For those of us who feel we were born to be writers, the uncertainty and struggle of a writer’s life isn’t enough to keep us from pursuing it. That said, we still need to pay the bills. Don’t let your literary aspirations come to a full stop by a swiftly dwindling bank account. Prepare yourself financially for a life of writing with these three tips:
Create a Budget and Quit Shopping for ‘Fun’
Calculate your living expenses and create a budget you can stick to. Yes, this means the days of impulse shopping are over. Research shows that when you buy something on impulse, biochemical changes occur in your brain that give you a high. So, when you do buy things on impulse, you’re likely chasing the high, despite the fact that it is short-lived and can result in significant debt later.
Avoid this phenomenon by building in days of indulgence into your budget. Instead of gaining pleasure from purchasing something new, take pride in your discipline and ability to stick to your budget. You’ll find an easy-to-use budget calculator at YouCanDealWithIt.com.
Before You Borrow, Take Stock of Your Assets
When you’re staring at an empty coffee cup and a barren fridge, it’s tempting to consider taking out a loan. Before you do, consider this: Personal loan interest rates currently sit between 12 and 21 percent a year, according to Deal4loans.com. The rate you get depends on your credit history, income and geographical area, but even if you come in at the low end, you’ll end up paying hundreds or even thousands in interest by the time the loan term ends.
You may need to seek income outside of writing to lean on. This might mean that you work nights or weekends so you can write on the weekdays or vice versa. This work need not be glamorous, but it is crucial to your survival. Besides, sometimes a change of environment or pace can help you get out of a writing rut and provide fodder for your novel. To come up with extra money to meet expenses while you write, consider any of these ideas:
- Search for freelance writing gigs online. Freelance Writing Jobs has comprehensive listings for all types of writing and blogging.
- Sell any unused household items, exercise equipment or collectibles on Craigslist or eBay. There’s a great guide to starting your own eBay business on Dummies.com.
- Get a second job until writing gigs pick up, or start your own side business—babysitting, dog-walking and housecleaning services are good ways to bring in quick cash. Entrepreneur has a detailed article on starting your own pet-sitting or dog-walking business.

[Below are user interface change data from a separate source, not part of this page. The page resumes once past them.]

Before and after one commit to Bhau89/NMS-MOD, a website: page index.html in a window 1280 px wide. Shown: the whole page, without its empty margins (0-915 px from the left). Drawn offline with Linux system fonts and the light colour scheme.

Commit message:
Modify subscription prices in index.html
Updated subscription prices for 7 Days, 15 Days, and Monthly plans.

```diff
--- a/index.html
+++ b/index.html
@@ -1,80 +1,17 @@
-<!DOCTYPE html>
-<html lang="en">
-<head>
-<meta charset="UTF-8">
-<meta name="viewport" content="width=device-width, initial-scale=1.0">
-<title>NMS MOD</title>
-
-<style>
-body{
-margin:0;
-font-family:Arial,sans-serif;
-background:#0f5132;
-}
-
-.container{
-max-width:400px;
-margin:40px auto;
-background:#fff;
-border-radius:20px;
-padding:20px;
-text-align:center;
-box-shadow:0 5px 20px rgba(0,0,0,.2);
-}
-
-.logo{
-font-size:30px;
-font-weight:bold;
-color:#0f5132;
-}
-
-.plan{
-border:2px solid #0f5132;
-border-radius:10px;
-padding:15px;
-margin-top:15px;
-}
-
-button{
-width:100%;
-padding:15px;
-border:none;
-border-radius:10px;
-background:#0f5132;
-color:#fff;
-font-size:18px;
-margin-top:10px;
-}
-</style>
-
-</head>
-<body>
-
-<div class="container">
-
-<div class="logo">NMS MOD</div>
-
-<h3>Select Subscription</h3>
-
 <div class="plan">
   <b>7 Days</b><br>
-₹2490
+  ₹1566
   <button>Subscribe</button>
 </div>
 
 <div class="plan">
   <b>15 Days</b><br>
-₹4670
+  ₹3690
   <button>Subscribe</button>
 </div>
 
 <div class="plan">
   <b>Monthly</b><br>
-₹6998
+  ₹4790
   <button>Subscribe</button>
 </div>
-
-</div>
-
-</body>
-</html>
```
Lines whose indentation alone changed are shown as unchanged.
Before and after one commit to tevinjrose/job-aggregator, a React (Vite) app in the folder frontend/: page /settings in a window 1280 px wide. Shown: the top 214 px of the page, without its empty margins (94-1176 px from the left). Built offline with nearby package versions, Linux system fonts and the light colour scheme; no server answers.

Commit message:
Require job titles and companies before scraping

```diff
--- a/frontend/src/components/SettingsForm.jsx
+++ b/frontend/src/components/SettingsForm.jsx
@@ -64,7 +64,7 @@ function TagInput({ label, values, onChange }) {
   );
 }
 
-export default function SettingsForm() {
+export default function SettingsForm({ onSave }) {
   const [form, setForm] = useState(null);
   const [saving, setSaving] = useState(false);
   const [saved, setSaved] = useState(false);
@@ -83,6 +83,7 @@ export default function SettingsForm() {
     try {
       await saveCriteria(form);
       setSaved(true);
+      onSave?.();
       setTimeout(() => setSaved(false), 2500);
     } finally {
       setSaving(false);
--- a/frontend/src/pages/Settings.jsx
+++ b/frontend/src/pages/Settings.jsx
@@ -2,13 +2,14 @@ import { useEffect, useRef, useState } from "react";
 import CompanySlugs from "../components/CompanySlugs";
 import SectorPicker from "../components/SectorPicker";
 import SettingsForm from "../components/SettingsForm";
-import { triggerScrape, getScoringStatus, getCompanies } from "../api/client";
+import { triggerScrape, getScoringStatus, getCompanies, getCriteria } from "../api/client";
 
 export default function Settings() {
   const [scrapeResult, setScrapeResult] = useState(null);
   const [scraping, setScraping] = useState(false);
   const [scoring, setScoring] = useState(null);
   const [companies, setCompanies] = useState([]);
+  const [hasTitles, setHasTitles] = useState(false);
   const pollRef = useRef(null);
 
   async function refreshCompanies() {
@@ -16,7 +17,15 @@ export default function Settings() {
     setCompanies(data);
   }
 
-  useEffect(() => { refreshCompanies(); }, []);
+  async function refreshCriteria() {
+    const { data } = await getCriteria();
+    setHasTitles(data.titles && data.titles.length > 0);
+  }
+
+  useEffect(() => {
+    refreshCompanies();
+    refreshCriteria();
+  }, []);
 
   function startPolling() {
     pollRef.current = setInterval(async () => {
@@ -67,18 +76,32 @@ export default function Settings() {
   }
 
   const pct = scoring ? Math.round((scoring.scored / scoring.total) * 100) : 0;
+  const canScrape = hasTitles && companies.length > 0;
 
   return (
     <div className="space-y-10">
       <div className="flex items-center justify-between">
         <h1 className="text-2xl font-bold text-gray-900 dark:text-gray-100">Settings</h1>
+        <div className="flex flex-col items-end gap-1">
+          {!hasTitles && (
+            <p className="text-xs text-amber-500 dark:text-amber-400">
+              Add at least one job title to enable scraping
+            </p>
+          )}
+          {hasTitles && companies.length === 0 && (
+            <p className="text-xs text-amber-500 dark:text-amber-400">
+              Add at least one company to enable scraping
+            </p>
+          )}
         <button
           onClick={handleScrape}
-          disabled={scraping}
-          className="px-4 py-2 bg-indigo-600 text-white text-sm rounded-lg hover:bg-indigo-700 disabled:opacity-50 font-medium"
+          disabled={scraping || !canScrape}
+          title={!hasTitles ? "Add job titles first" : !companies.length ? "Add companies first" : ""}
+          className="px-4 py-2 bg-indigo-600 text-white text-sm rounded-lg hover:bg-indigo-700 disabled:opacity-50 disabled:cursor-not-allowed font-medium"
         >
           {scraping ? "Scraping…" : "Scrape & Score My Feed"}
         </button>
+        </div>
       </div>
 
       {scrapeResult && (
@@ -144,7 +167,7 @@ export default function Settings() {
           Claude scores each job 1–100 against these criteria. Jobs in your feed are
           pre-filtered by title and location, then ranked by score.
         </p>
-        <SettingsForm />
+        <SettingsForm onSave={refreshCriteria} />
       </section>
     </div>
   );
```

- If you receive regular payments from an annuity or structured settlement, you may be able to sell all or some of your future payments for a lump sum of cash now. Learn more about selling your future payments on J.G. Wentworth’s Twitter feed.
Don’t Forget to Save
Nearly one in three Americans isn’t saving any money for a future emergency, the Wall Street Journal reports. Make it your goal to save as much as you can from every paycheck, so eventually you’ll be able to devote most of your time to writing. To put things in perspective, the Bureau of Labor Statistics reports that the median income for writers in 2012 was approximately $56,000, a goal that is well worth your struggle. For a simple savings calculator, visit Bankrate.com. And if you still can’t get the motivation to save, read finance expert Dave Ramsey’s article on the secret to saving money.
Heeding this advice can set you up for financial success and give you the peace of mind necessary to create the next great novel.
Derek Thompson says
Another tip I’d offer is to do a skills and knowledge evaluation, since those will be the engine for turning your literary dreams into reality. Whether you plan to write fiction, or non-fiction, or a combination of the two, it’s important to understand your strengths and to see where there might be an opportunity to find a lucrative niche.